Available records section start

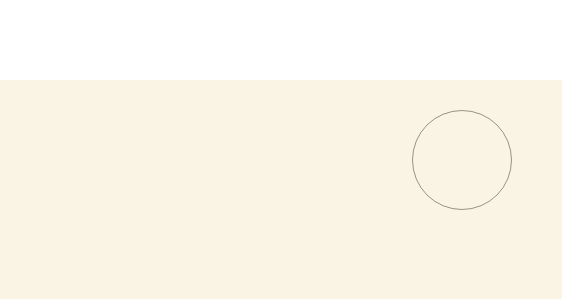
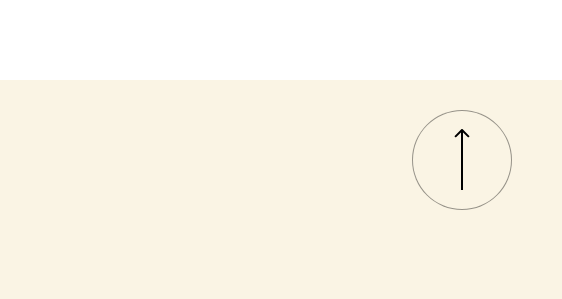
Before and after one commit to menhunging/natuzzi, a plain HTML site: page index.html in a window 1280 px wide. Shown: the part 2827-3126 px from the top of the page, 718-1280 px from the left. Drawn offline with Linux system fonts and the light colour scheme.

Commit message:
fix icon

```diff
--- a/scss/base.scss
+++ b/scss/base.scss
@@ -129,10 +129,11 @@ input {
   width: 100px;
   height: 100px;
   @include border-radius(50%);
+  @include transition(all 0.3s);
+  background-image: url("../img/arrow-up.svg");
   background-position: center;
   background-repeat: no-repeat;
   border: solid 1px $colorBlack-a4;
-  @include transition(all 0.3s);
   z-index: 5;
   display: flex;
   align-items: center;
```
Also changed, not shown: css/style.css, 1 other file.
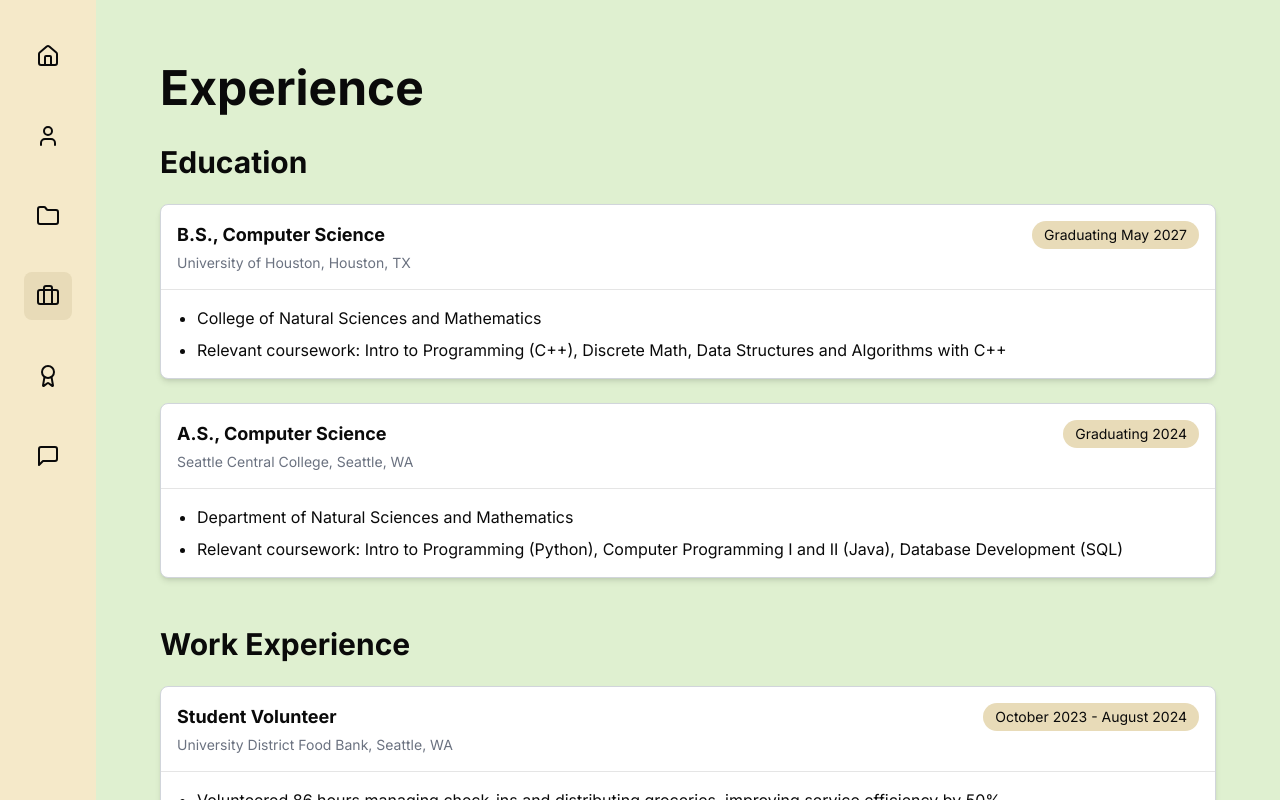
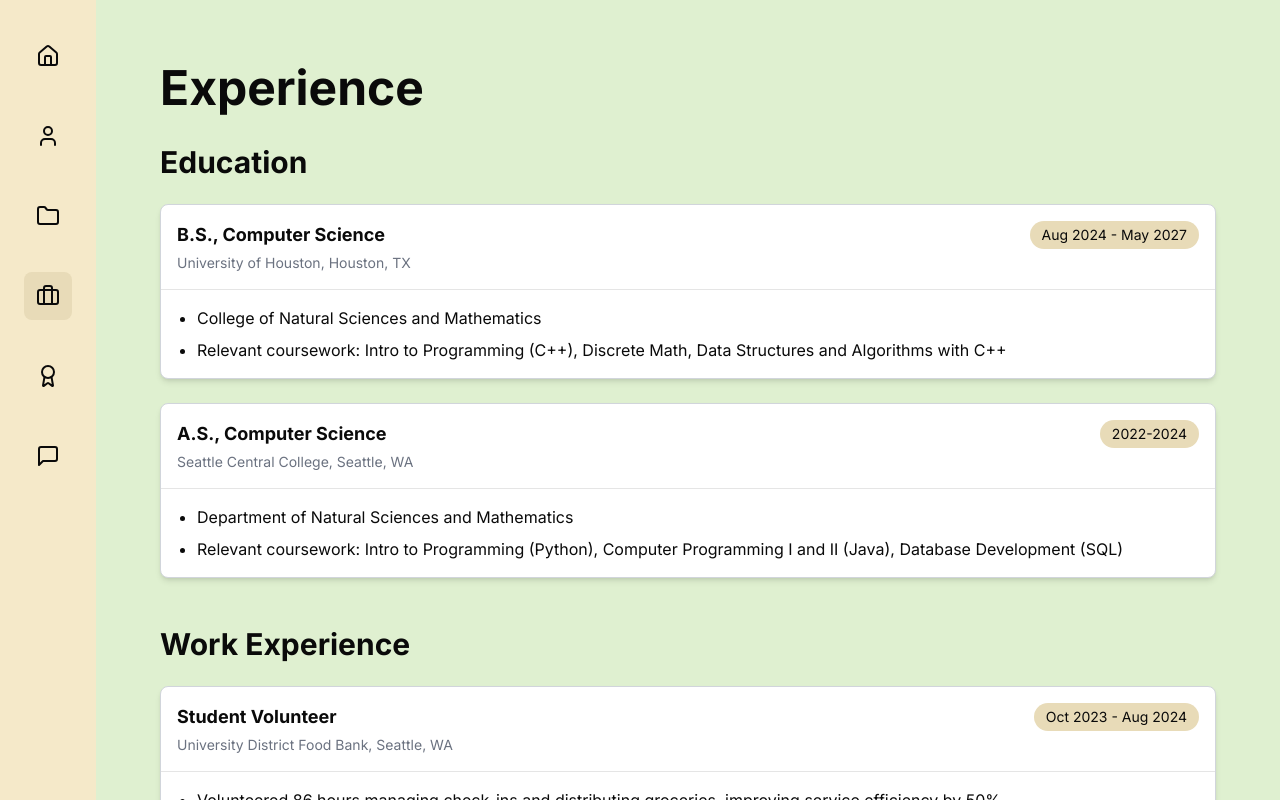
Before and after one commit to HungH206/WebPortfolio, a Next.js app in the folder my-portfolio/: page /experience in a window 1280 px wide. Built offline with nearby package versions, Linux system fonts and the light colour scheme.

Commit message:
Update the information of Experience and Front Page.

```diff
--- a/my-portfolio/app/experience/page.tsx
+++ b/my-portfolio/app/experience/page.tsx
@@ -6,7 +6,7 @@ export default function ExperiencePage() {
       degree: "B.S., Computer Science",
       institution: "University of Houston",
       location: "Houston, TX",
-      period: "Graduating May 2027",
+      period: "Aug 2024 - May 2027",
       details: [
         "College of Natural Sciences and Mathematics",
         "Relevant coursework: Intro to Programming (C++), Discrete Math, Data Structures and Algorithms with C++",
@@ -16,7 +16,7 @@ export default function ExperiencePage() {
       degree: "A.S., Computer Science",
       institution: "Seattle Central College",
       location: "Seattle, WA",
-      period: "Graduating 2024",
+      period: "2022-2024",
       details: [
         "Department of Natural Sciences and Mathematics",
         "Relevant coursework: Intro to Programming (Python), Computer Programming I and II (Java), Database Development (SQL)",
@@ -29,7 +29,7 @@ export default function ExperiencePage() {
       position: "Student Volunteer",
       organization: "University District Food Bank",
       location: "Seattle, WA",
-      period: "October 2023 - August 2024",
+      period: "Oct 2023 - Aug 2024",
       details: [
         "Volunteered 86 hours managing check-ins and distributing groceries, improving service efficiency by 50%.",
         "The streamlined registration process reduces customers' wait time by 50%.",
--- a/my-portfolio/app/page.tsx
+++ b/my-portfolio/app/page.tsx
@@ -1,4 +1,5 @@
 import Link from "next/link"
+import Image from "next/image"
 import { Home, User, Folder, Briefcase, Award, MessageSquare, Linkedin, Github } from "lucide-react"
 import { Button } from "../components/ui/button"
 
@@ -12,14 +13,14 @@ export default function Page() {
             Hello World!
           </h1>
           <p className="text-xl">
-            My name is Hung Hoang, and I'm in Junior year at University of Houston with a passion for software
+            My name is Hung Hoang, a Junior Computer Science Student at University of Houston with a passion for software
             development, machine learning, and creating impactful applications.
           </p>
         </div>
 
         {/* Profile Image */}
         <div className="w-1/2 flex justify-center items-start">
-          <div className="w-80 h-80 bg-[#e5e5e5] rounded-full"></div>
+          <Image src="/HungHoang.jpg" alt="Profile Image" width={320} height={320} className="rounded-full" />
         </div>
       </div>
 
```
Also changed, not shown: 2 other files (tests, documents, lock files or other folders).
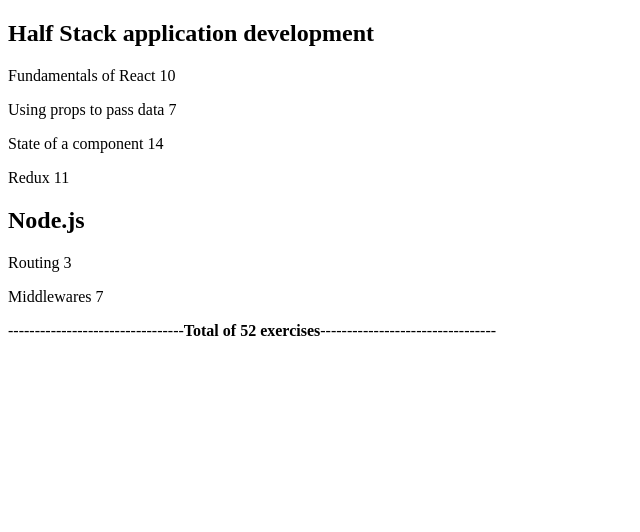
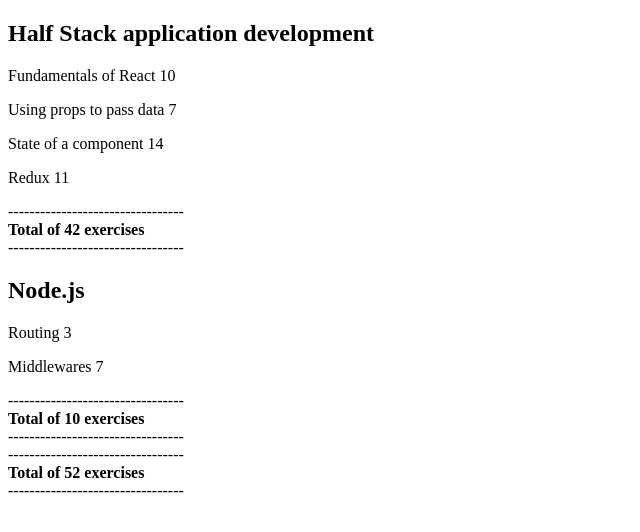
Before and after one commit to kremlevmax/fullstack-open-2022, a React (Create React App) app in the folder part3/: page / in a window 1280 px wide. Shown: the top 532 px of the page, without its empty margins (0-640 px from the left). Built offline with nearby package versions, Linux system fonts and the light colour scheme.

Commit message:
2.4: Course information step9

```diff
--- a/part3/src/App.js
+++ b/part3/src/App.js
@@ -4,10 +4,6 @@
 import Total from "./components/Total";
 
 const App = () => {
-  const courses = coursesData.map((coursesData) => (
-    <Course key={coursesData.id} coursesData={coursesData} />
-  ));
-
   const allPartsArray = coursesData.reduce((partsArray, course) => {
     course.parts.forEach((part) => {
       partsArray.push(part);
@@ -15,14 +11,25 @@
     return partsArray;
   }, []);
 
-  const total = allPartsArray.reduce((totalSum, part) => {
-    return totalSum + part.exercises;
-  }, 0);
+  const total = (partsArray) =>
+    partsArray.reduce((totalSum, part) => {
+      return totalSum + part.exercises;
+    }, 0);
+
+  console.log(coursesData);
+
+  const courses = coursesData.map((coursesData) => (
+    <Course
+      key={coursesData.id}
+      courseData={coursesData}
+      total={total(coursesData.parts)}
+    />
+  ));
 
   return (
     <>
       {courses}
-      <Total total={total} />
+      <Total total={total(allPartsArray)} />
     </>
   );
 };
--- a/part3/src/components/Course.js
+++ b/part3/src/components/Course.js
@@ -2,12 +2,14 @@
 
 import Header from "./Header";
 import Content from "./Content";
+import Total from "./Total";
 
-const Course = ({ coursesData }) => {
+const Course = ({ courseData, total }) => {
   return (
     <>
-      <Header header={coursesData.name} />
-      <Content content={coursesData.parts} />
+      <Header header={courseData.name} />
+      <Content content={courseData.parts} />
+      <Total total={total} />
     </>
   );
 };
--- a/part3/src/components/Total.js
+++ b/part3/src/components/Total.js
@@ -4,8 +4,11 @@
   return (
     <>
       ---------------------------------
+      <br />
       <b>Total of {total} exercises</b>
+      <br />
       ---------------------------------
+      <br />
     </>
   );
 };
```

Available records section end

#### Problem statement
Write out the listing above in full, word for word, with no pictures.

#### Result of the task
Before and after one commit to menhunging/natuzzi, a plain HTML site: page index.html in a window 1280 px wide. Shown: the part 2827-3126 px from the top of the page, 718-1280 px from the left. Drawn offline with Linux system fonts and the light colour scheme.

Commit message:
fix icon

```diff
--- a/scss/base.scss
+++ b/scss/base.scss
@@ -129,10 +129,11 @@ input {
   width: 100px;
   height: 100px;
   @include border-radius(50%);
+  @include transition(all 0.3s);
+  background-image: url("../img/arrow-up.svg");
   background-position: center;
   background-repeat: no-repeat;
   border: solid 1px $colorBlack-a4;
-  @include transition(all 0.3s);
   z-index: 5;
   display: flex;
   align-items: center;
```
Also changed, not shown: css/style.css, 1 other file.
Before and after one commit to HungH206/WebPortfolio, a Next.js app in the folder my-portfolio/: page /experience in a window 1280 px wide. Built offline with nearby package versions, Linux system fonts and the light colour scheme.

Commit message:
Update the information of Experience and Front Page.

```diff
--- a/my-portfolio/app/experience/page.tsx
+++ b/my-portfolio/app/experience/page.tsx
@@ -6,7 +6,7 @@ export default function ExperiencePage() {
       degree: "B.S., Computer Science",
       institution: "University of Houston",
       location: "Houston, TX",
-      period: "Graduating May 2027",
+      period: "Aug 2024 - May 2027",
       details: [
         "College of Natural Sciences and Mathematics",
         "Relevant coursework: Intro to Programming (C++), Discrete Math, Data Structures and Algorithms with C++",
@@ -16,7 +16,7 @@ export default function ExperiencePage() {
       degree: "A.S., Computer Science",
       institution: "Seattle Central College",
       location: "Seattle, WA",
-      period: "Graduating 2024",
+      period: "2022-2024",
       details: [
         "Department of Natural Sciences and Mathematics",
         "Relevant coursework: Intro to Programming (Python), Computer Programming I and II (Java), Database Development (SQL)",
@@ -29,7 +29,7 @@ export default function ExperiencePage() {
       position: "Student Volunteer",
       organization: "University District Food Bank",
       location: "Seattle, WA",
-      period: "October 2023 - August 2024",
+      period: "Oct 2023 - Aug 2024",
       details: [
         "Volunteered 86 hours managing check-ins and distributing groceries, improving service efficiency by 50%.",
         "The streamlined registration process reduces customers' wait time by 50%.",
--- a/my-portfolio/app/page.tsx
+++ b/my-portfolio/app/page.tsx
@@ -1,4 +1,5 @@
 import Link from "next/link"
+import Image from "next/image"
 import { Home, User, Folder, Briefcase, Award, MessageSquare, Linkedin, Github } from "lucide-react"
 import { Button } from "../components/ui/button"
 
@@ -12,14 +13,14 @@ export default function Page() {
             Hello World!
           </h1>
           <p className="text-xl">
-            My name is Hung Hoang, and I'm in Junior year at University of Houston with a passion for software
+            My name is Hung Hoang, a Junior Computer Science Student at University of Houston with a passion for software
             development, machine learning, and creating impactful applications.
           </p>
         </div>
 
         {/* Profile Image */}
         <div className="w-1/2 flex justify-center items-start">
-          <div className="w-80 h-80 bg-[#e5e5e5] rounded-full"></div>
+          <Image src="/HungHoang.jpg" alt="Profile Image" width={320} height={320} className="rounded-full" />
         </div>
       </div>
 
```
Also changed, not shown: 2 other files (tests, documents, lock files or other folders).
Before and after one commit to kremlevmax/fullstack-open-2022, a React (Create React App) app in the folder part3/: page / in a window 1280 px wide. Shown: the top 532 px of the page, without its empty margins (0-640 px from the left). Built offline with nearby package versions, Linux system fonts and the light colour scheme.

Commit message:
2.4: Course information step9

```diff
--- a/part3/src/App.js
+++ b/part3/src/App.js
@@ -4,10 +4,6 @@
 import Total from "./components/Total";
 
 const App = () => {
-  const courses = coursesData.map((coursesData) => (
-    <Course key={coursesData.id} coursesData={coursesData} />
-  ));
-
   const allPartsArray = coursesData.reduce((partsArray, course) => {
     course.parts.forEach((part) => {
       partsArray.push(part);
@@ -15,14 +11,25 @@
     return partsArray;
   }, []);
 
-  const total = allPartsArray.reduce((totalSum, part) => {
-    return totalSum + part.exercises;
-  }, 0);
+  const total = (partsArray) =>
+    partsArray.reduce((totalSum, part) => {
+      return totalSum + part.exercises;
+    }, 0);
+
+  console.log(coursesData);
+
+  const courses = coursesData.map((coursesData) => (
+    <Course
+      key={coursesData.id}
+      courseData={coursesData}
+      total={total(coursesData.parts)}
+    />
+  ));
 
   return (
     <>
       {courses}
-      <Total total={total} />
+      <Total total={total(allPartsArray)} />
     </>
   );
 };
--- a/part3/src/components/Course.js
+++ b/part3/src/components/Course.js
@@ -2,12 +2,14 @@
 
 import Header from "./Header";
 import Content from "./Content";
+import Total from "./Total";
 
-const Course = ({ coursesData }) => {
+const Course = ({ courseData, total }) => {
   return (
     <>
-      <Header header={coursesData.name} />
-      <Content content={coursesData.parts} />
+      <Header header={courseData.name} />
+      <Content content={courseData.parts} />
+      <Total total={total} />
     </>
   );
 };
--- a/part3/src/components/Total.js
+++ b/part3/src/components/Total.js
@@ -4,8 +4,11 @@
   return (
     <>
       ---------------------------------
+      <br />
       <b>Total of {total} exercises</b>
+      <br />
       ---------------------------------
+      <br />
     </>
   );
 };
```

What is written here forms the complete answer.